* _Your assignment_: Look below for lines that hold the string "ASCII" and copy each one.

[[ The data open ]]

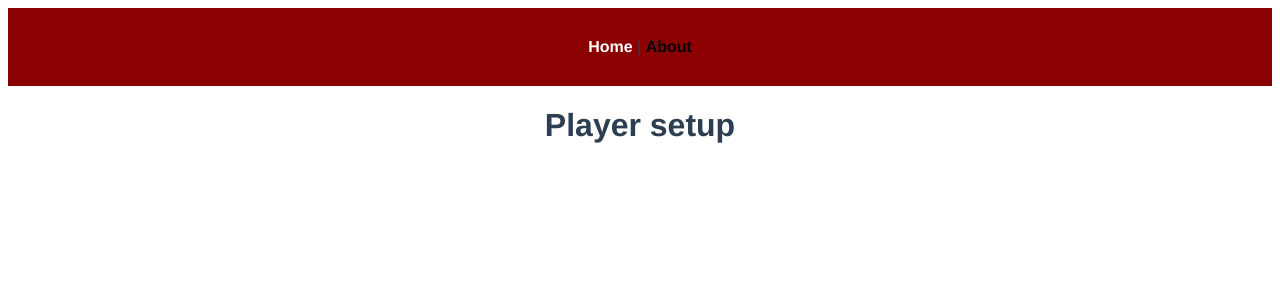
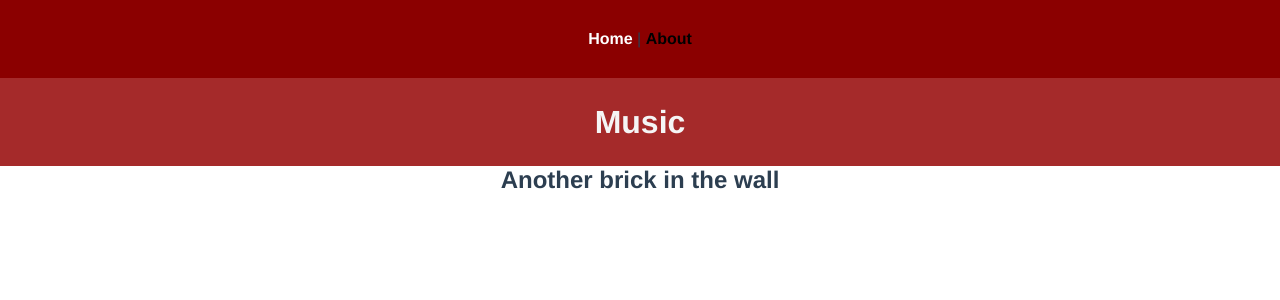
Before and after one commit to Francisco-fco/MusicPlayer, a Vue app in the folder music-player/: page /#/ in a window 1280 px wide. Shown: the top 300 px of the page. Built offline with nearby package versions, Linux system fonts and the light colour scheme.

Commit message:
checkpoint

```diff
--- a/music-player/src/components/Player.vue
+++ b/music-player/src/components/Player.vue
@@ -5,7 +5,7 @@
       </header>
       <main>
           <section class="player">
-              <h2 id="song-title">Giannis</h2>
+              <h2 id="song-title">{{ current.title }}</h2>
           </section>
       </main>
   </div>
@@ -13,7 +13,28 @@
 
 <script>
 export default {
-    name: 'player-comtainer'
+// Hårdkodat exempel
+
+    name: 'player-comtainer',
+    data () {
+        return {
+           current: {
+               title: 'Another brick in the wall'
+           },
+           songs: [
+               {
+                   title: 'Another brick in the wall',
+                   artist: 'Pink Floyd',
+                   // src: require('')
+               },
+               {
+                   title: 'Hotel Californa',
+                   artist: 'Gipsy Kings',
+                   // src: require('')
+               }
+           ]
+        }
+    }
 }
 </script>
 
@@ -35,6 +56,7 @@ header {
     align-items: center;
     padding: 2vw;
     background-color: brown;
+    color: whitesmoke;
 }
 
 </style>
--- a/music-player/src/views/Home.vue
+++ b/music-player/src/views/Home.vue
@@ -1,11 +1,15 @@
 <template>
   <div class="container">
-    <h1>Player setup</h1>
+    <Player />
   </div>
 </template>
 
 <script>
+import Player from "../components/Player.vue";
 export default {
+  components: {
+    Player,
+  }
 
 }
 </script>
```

[[ The data closed ]]
[[ The data open ]]

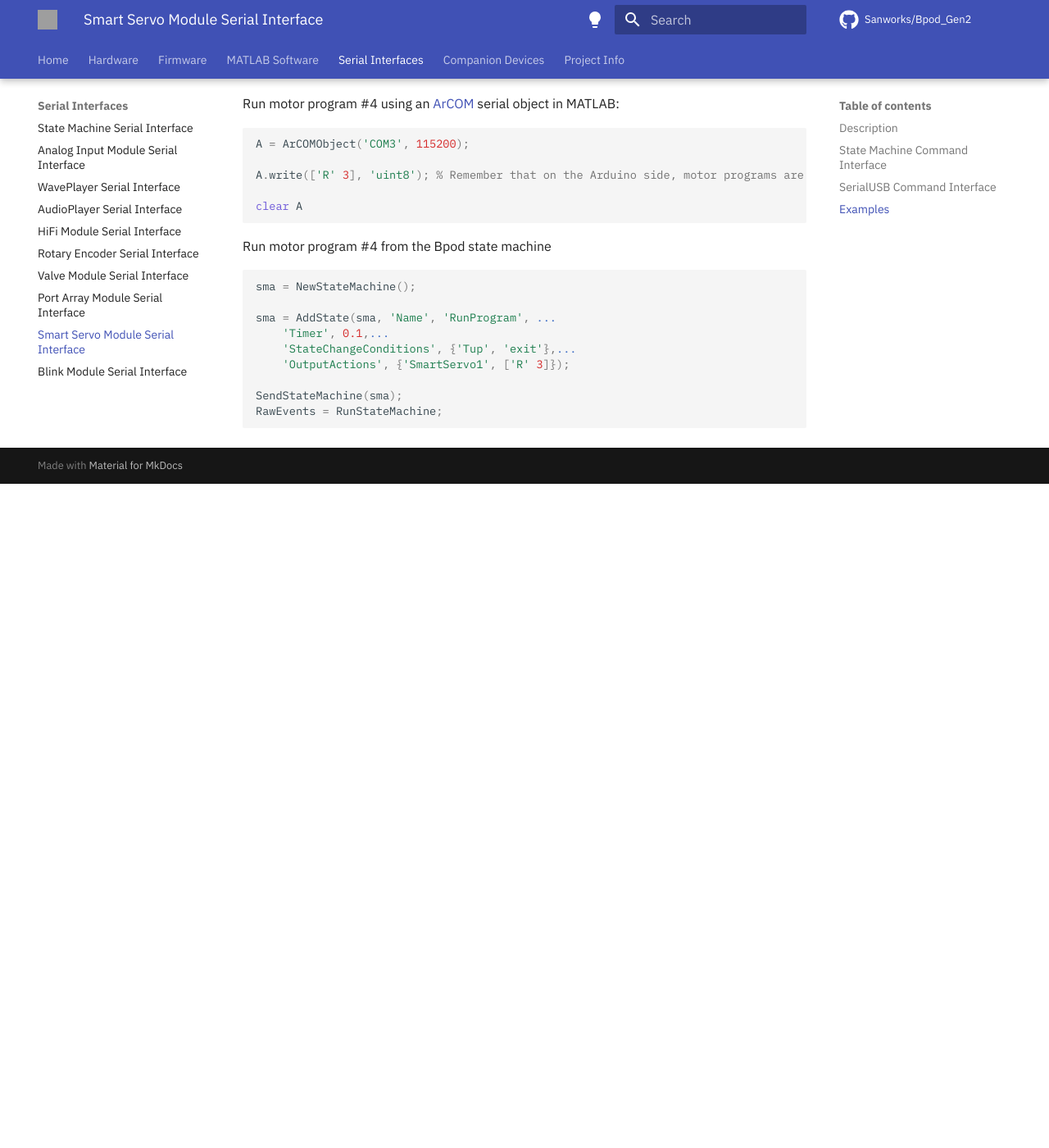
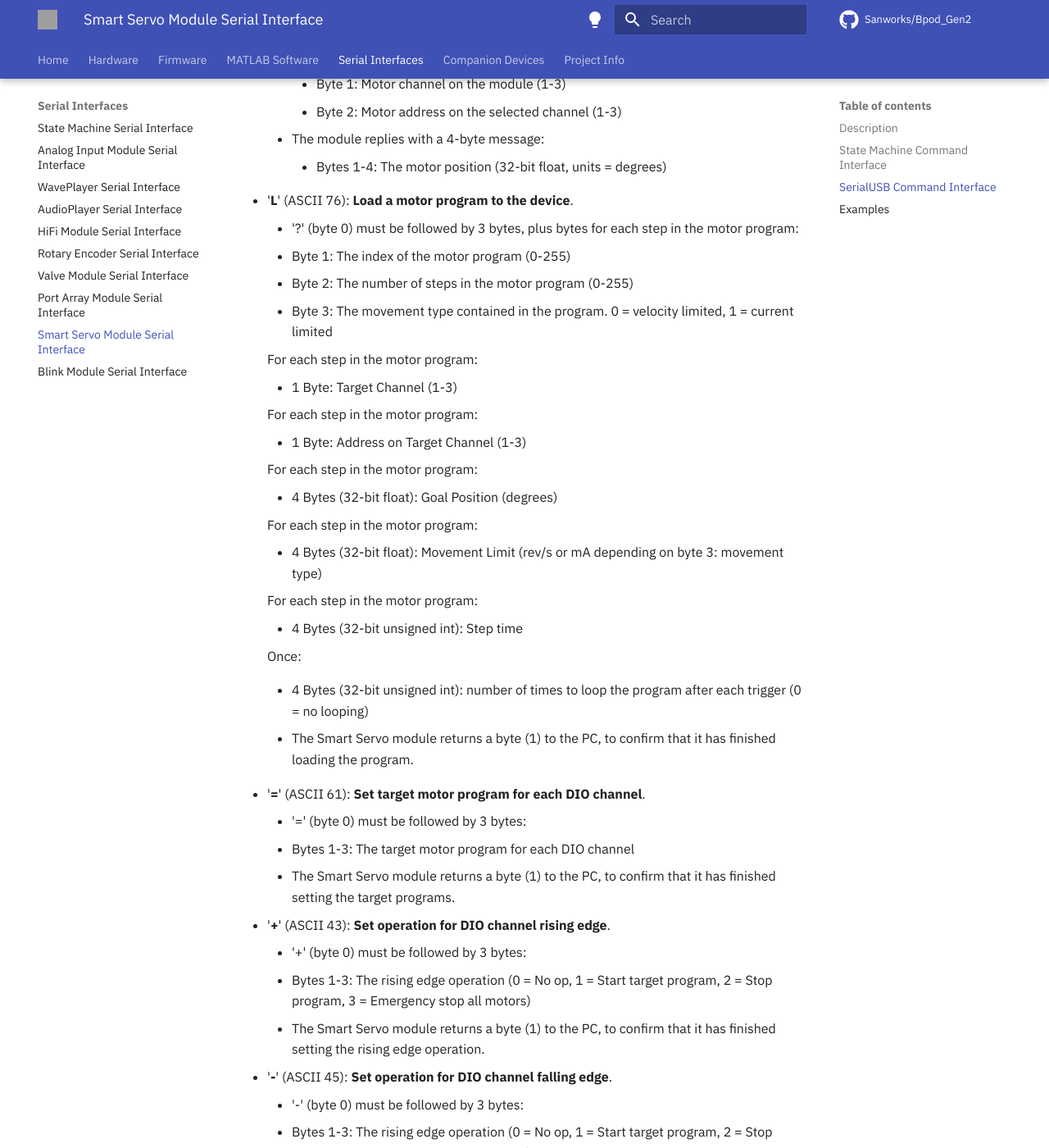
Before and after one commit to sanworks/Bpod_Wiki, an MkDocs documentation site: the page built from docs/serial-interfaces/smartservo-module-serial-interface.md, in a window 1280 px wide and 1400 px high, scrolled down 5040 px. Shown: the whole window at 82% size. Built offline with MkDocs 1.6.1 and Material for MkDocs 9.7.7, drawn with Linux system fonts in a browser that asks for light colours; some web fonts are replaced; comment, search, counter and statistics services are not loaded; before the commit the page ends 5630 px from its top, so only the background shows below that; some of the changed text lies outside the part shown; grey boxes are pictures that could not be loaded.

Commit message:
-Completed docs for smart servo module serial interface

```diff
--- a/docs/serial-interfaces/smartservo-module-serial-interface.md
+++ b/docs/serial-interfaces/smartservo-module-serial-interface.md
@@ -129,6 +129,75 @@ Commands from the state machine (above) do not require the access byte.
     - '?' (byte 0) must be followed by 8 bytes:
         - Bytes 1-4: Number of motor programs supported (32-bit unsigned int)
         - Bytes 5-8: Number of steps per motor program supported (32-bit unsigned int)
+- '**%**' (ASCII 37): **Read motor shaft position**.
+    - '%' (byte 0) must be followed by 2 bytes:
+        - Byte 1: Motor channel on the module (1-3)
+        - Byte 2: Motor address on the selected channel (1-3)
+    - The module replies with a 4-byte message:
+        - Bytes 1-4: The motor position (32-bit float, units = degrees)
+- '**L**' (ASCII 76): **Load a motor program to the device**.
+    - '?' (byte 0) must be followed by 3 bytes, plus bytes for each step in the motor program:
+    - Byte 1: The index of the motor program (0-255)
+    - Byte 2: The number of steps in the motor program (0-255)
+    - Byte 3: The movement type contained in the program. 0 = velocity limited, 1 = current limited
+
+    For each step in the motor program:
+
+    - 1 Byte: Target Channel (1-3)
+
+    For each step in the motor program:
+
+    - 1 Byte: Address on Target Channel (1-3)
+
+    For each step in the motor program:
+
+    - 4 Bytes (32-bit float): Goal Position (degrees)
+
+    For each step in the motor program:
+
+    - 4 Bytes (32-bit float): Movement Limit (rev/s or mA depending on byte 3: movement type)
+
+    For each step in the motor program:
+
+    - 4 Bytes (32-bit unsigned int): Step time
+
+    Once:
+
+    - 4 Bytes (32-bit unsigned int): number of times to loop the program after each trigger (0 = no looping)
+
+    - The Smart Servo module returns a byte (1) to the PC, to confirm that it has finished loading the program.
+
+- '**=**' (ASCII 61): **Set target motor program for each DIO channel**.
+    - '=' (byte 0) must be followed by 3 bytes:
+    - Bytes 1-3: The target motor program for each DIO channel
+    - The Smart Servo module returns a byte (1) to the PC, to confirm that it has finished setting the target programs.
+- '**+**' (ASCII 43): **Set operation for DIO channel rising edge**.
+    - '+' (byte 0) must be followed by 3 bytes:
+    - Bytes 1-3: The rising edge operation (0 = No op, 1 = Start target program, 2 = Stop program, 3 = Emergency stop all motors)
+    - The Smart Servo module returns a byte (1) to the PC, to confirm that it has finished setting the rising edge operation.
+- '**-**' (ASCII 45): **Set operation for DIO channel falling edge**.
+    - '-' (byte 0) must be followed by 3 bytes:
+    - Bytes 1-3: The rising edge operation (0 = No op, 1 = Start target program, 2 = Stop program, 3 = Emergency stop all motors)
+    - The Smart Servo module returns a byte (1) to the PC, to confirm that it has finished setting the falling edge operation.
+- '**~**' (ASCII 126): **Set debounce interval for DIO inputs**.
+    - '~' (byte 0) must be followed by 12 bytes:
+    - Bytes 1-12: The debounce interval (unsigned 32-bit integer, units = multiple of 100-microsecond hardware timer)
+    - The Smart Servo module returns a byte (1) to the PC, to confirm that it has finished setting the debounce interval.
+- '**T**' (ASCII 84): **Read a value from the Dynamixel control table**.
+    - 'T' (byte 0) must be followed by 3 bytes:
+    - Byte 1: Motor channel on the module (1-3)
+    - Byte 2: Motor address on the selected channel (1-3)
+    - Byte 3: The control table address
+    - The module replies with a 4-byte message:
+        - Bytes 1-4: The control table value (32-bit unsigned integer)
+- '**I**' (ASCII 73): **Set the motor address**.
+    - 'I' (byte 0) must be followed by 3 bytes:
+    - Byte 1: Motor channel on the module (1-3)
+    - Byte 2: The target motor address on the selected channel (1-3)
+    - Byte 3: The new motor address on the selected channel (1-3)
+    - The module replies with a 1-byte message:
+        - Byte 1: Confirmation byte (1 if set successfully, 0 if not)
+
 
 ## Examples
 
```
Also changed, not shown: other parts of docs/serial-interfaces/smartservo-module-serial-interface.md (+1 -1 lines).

[[ The data closed ]]

* _Solution below_:
+- '**%**' (ASCII 37): **Read motor shaft position**.
+- '**L**' (ASCII 76): **Load a motor program to the device**.
+- '**=**' (ASCII 61): **Set target motor program for each DIO channel**.
+- '**+**' (ASCII 43): **Set operation for DIO channel rising edge**.
+- '**-**' (ASCII 45): **Set operation for DIO channel falling edge**.
+- '**~**' (ASCII 126): **Set debounce interval for DIO inputs**.
+- '**T**' (ASCII 84): **Read a value from the Dynamixel control table**.
+- '**I**' (ASCII 73): **Set the motor address**.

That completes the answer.